## WHAT IS NEEDED
Note each line in the data below that holds "useEffect", and copy it.

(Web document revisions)
+-------+

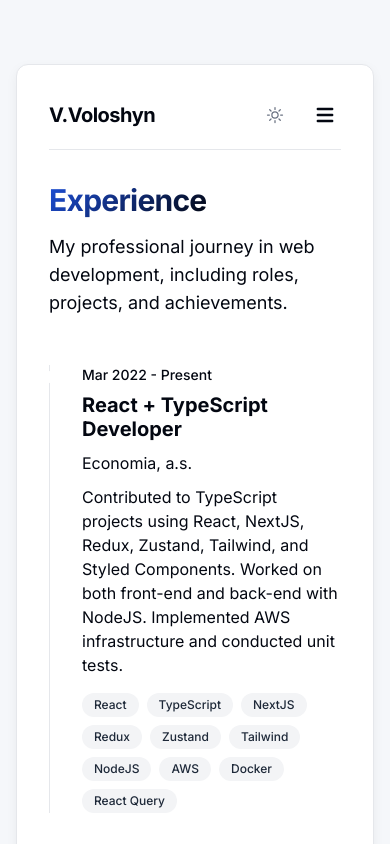
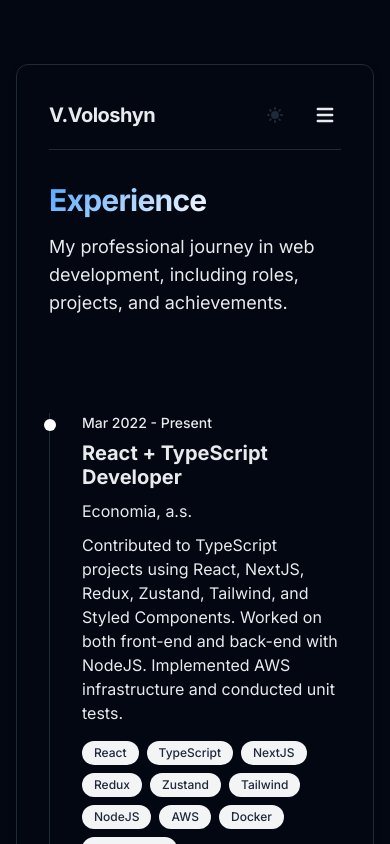
Before and after one commit to vyacheslav-voloshyn/vvoloshyn.dev, a Next.js app: page /experience in a window 390 px wide. Both pictures are taken after a click on the button 275 px from the left and 115 px from the top of the page. Shown: the top 844 px of the page. Built offline with nearby package versions, Linux system fonts and the light colour scheme.

Commit message:
fix(mobile-menu): Fix mobile menu in both themes

```diff
--- a/package.json
+++ b/package.json
@@ -20,6 +20,7 @@
     "@vercel/speed-insights": "^1.2.0",
     "clsx": "^2.0.0",
     "next": "15.2.4",
+    "next-themes": "^0.4.6",
     "nodemailer": "^6.10.0",
     "react": "^19.0.0",
     "react-dom": "^19.0.0",
--- a/src/app/experience/page.tsx
+++ b/src/app/experience/page.tsx
@@ -7,14 +7,16 @@
     <>
       <Navigation />
       <section>
+        <div className="grid gap-12 lg:grid-cols-2">
           <div className="space-y-6">
             <h1 className="text-3xl font-bold tracking-tight sm:text-4xl lg:text-5xl">
               <span className="heading-gradient">Experience</span>
             </h1>
             <p className="max-w-2xl text-lg text-muted-foreground">
-            My professional journey in web development, including roles, projects, and achievements.
+              My professional journey in web development, including roles, projects, and
+              achievements.
             </p>
-
+          </div>
           <Experience />
 
           <Education />
--- a/src/app/globals.css
+++ b/src/app/globals.css
@@ -65,7 +65,6 @@
   padding-right: 1rem;
 }
 
-/* Custom utility classes */
 .content-box {
   background-color: hsl(var(--card));
   border-radius: var(--radius);
--- a/src/app/layout.tsx
+++ b/src/app/layout.tsx
@@ -2,9 +2,9 @@
 import { SpeedInsights } from '@vercel/speed-insights/next';
 import type { Metadata, Viewport } from 'next';
 import { Inter } from 'next/font/google';
+import { ThemeProvider } from 'next-themes';
 
 import Footer from '@/components/Footer';
-import { ThemeProvider } from '@/lib/theme';
 
 import './globals.css';
 
@@ -59,7 +59,7 @@
       <body
         className={`${inter.className} flex min-h-screen flex-col bg-gray-50 text-gray-900 transition-colors dark:bg-gray-950 dark:text-gray-100`}
       >
-        <ThemeProvider>
+        <ThemeProvider attribute="class" defaultTheme="system" enableSystem>
           <div className="mx-auto max-w-5xl flex-1 px-4 py-8 sm:px-6 sm:py-12 lg:px-8 lg:py-16">
             <div className="content-box flex flex-col">{children}</div>
           </div>
--- a/src/app/projects/page.tsx
+++ b/src/app/projects/page.tsx
@@ -9,14 +9,16 @@
     <>
       <Navigation />
       <section>
+        <div className="grid gap-12 lg:grid-cols-2">
           <div className="space-y-6">
             <h1 className="text-3xl font-bold tracking-tight sm:text-4xl lg:text-5xl">
               <span className="heading-gradient">Projects</span>
             </h1>
             <p className="max-w-2xl text-lg text-muted-foreground">
-            A collection of projects I&apos;ve worked on, showcasing my skills and expertise in web
-            development.
+              A collection of projects I&apos;ve worked on, showcasing my skills and expertise in
+              web development.
             </p>
+          </div>
           <ProjectGrid projects={projects} />
         </div>
       </section>
--- a/src/components/ThemeSwitcher.tsx
+++ b/src/components/ThemeSwitcher.tsx
@@ -1,38 +1,32 @@
-import { SunIcon, MoonIcon } from '@heroicons/react/24/outline';
-import { useState, useEffect } from 'react';
+'use client';
 
-import { useTheme } from '@/lib/theme';
+import { useTheme } from 'next-themes';
+import { useEffect, useState } from 'react';
+import { HiMoon, HiSun } from 'react-icons/hi';
 
 export function ThemeSwitcher() {
-  const { theme, toggleTheme } = useTheme();
   const [mounted, setMounted] = useState(false);
+  const { theme, setTheme } = useTheme();
 
   useEffect(() => {
     setMounted(true);
   }, []);
 
   if (!mounted) {
-    return <div className="h-9 w-9 animate-pulse   rounded-lg" />;
+    return null;
   }
 
   return (
     <button
-      onClick={toggleTheme}
-      className="relative flex h-9 w-9 items-center justify-center rounded-lg  text-gray-500 transition-all duration-300 dark:text-gray-400 dark:hover:bg-gray-700"
+      onClick={() => setTheme(theme === 'dark' ? 'light' : 'dark')}
+      className="rounded-full p-2 transition-colors hover:bg-gray-200 dark:hover:bg-gray-800"
       aria-label="Toggle theme"
     >
-      <div className="relative h-5 w-5">
-        <SunIcon
-          className={`absolute h-5 w-5 transform transition-all duration-500 ${
-            theme === 'light' ? 'rotate-0 scale-100 opacity-100' : 'rotate-90 scale-0 opacity-0'
-          }`}
-        />
-        <MoonIcon
-          className={`absolute h-5 w-5 transform transition-all duration-500 ${
-            theme === 'dark' ? 'rotate-0 scale-100 opacity-100' : '-rotate-90 scale-0 opacity-0'
-          }`}
-        />
-      </div>
+      {theme === 'dark' ? (
+        <HiSun className="h-5 w-5 text-gray-800 dark:text-gray-200" />
+      ) : (
+        <HiMoon className="h-5 w-5 text-gray-800 dark:text-gray-200" />
+      )}
     </button>
   );
 }
--- a/src/components/form/ContactForm.tsx
+++ b/src/components/form/ContactForm.tsx
@@ -80,7 +80,7 @@
       <button
         type="submit"
         disabled={isSubmitting}
-        className="inline-flex w-full items-center justify-center rounded-lg px-6 py-3 text-sm font-medium text-white transition-colors hover:bg-primary/90 focus:outline-none focus:ring-2 focus:ring-primary/40 focus:ring-offset-2"
+        className="inline-flex w-full items-center justify-center rounded-lg px-6 py-3 text-sm font-medium transition-colors hover:bg-primary/90 focus:outline-none focus:ring-2 focus:ring-primary/40 focus:ring-offset-2"
       >
         {isSubmitting ? 'Sending...' : 'Send Message'}
       </button>
--- a/src/components/layout/Navigation.tsx
+++ b/src/components/layout/Navigation.tsx
@@ -60,16 +60,20 @@
       </nav>
 
       {isOpen && (
-        <div className="fixed inset-0 z-[100] flex flex-col overflow-y-auto bg-white dark:bg-gray-900">
+        <div className="fixed inset-0 z-[100] flex flex-col bg-white dark:bg-gray-900">
           <div className="p-4">
             <div className="flex items-center justify-between">
-              <Link href="/" className="text-xl font-bold" onClick={() => setIsOpen(false)}>
-                <span className="text-primary">V.</span>Voloshyn
+              <Link
+                href="/"
+                className="text-xl font-bold tracking-tight text-white"
+                onClick={() => setIsOpen(false)}
+              >
+                <span className="text-primary">V.</span> Voloshyn
               </Link>
               <button
                 onClick={() => setIsOpen(false)}
                 aria-label="Close menu"
-                className="rounded-full p-1 transition-colors hover:bg-gray-200 dark:hover:bg-gray-800"
+                className="rounded-full bg-white p-1 transition-colors hover:bg-gray-200 dark:hover:bg-gray-800"
               >
                 <HiX className="h-6 w-6" />
               </button>
@@ -78,21 +82,21 @@
 
           <div className="flex flex-1 flex-col px-4 py-8">
             <div className="flex flex-col space-y-6">
-              {navItems.map((item) => (
+              {navItems.map((item) => {
+                return (
                   <Link
                     key={item.path}
                     href={item.path}
-                  className={`text-2xl font-medium transition-colors ${
-                    pathname === item.path ? 'text-primary' : 'text-muted-foreground'
-                  }`}
+                    className={`text-2xl font-medium text-gray-900 transition-colors hover:text-primary dark:text-gray-100 dark:hover:text-primary`}
                     onClick={() => setIsOpen(false)}
                   >
                     {item.name}
                   </Link>
-              ))}
+                );
+              })}
             </div>
 
-            <div className="mt-auto pt-8">
+            <div className="mt-auto">
               <Link
                 href="/contact"
                 className="block w-full rounded-lg bg-primary px-6 py-3 text-center font-medium text-white transition-colors hover:bg-primary/90"
--- a/src/lib/theme.tsx
+++ /dev/null
@@ -1,44 +0,0 @@
-'use client';
-
-import { createContext, useContext, useEffect, useState } from 'react';
-
-type Theme = 'light' | 'dark';
-
-interface ThemeContextType {
-  theme: Theme;
-  toggleTheme: () => void;
-}
-
-const ThemeContext = createContext<ThemeContextType | undefined>(undefined);
-
-export function ThemeProvider({ children }: { children: React.ReactNode }) {
-  const [theme, setTheme] = useState<Theme>('dark');
-
-  useEffect(() => {
-    const savedTheme = localStorage.getItem('theme') as Theme;
-    if (savedTheme) {
-      setTheme(savedTheme);
-      document.documentElement.classList.toggle('dark', savedTheme === 'dark');
-    } else if (window.matchMedia('(prefers-color-scheme: dark)').matches) {
-      setTheme('dark');
-      document.documentElement.classList.add('dark');
-    }
-  }, []);
-
-  const toggleTheme = () => {
-    const newTheme = theme === 'light' ? 'dark' : 'light';
-    setTheme(newTheme);
-    localStorage.setItem('theme', newTheme);
-    document.documentElement.classList.toggle('dark', newTheme === 'dark');
-  };
-
-  return <ThemeContext.Provider value={{ theme, toggleTheme }}>{children}</ThemeContext.Provider>;
-}
-
-export function useTheme() {
-  const context = useContext(ThemeContext);
-  if (context === undefined) {
-    throw new Error('useTheme must be used within a ThemeProvider');
-  }
-  return context;
-}
```
Also changed, not shown: 1 other file (tests, documents, lock files or other folders). Lines whose indentation alone changed are shown as unchanged.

+-------+

## RESPONSE
-import { useState, useEffect } from 'react';
+import { useEffect, useState } from 'react';
   useEffect(() => {
-import { createContext, useContext, useEffect, useState } from 'react';
-  useEffect(() => {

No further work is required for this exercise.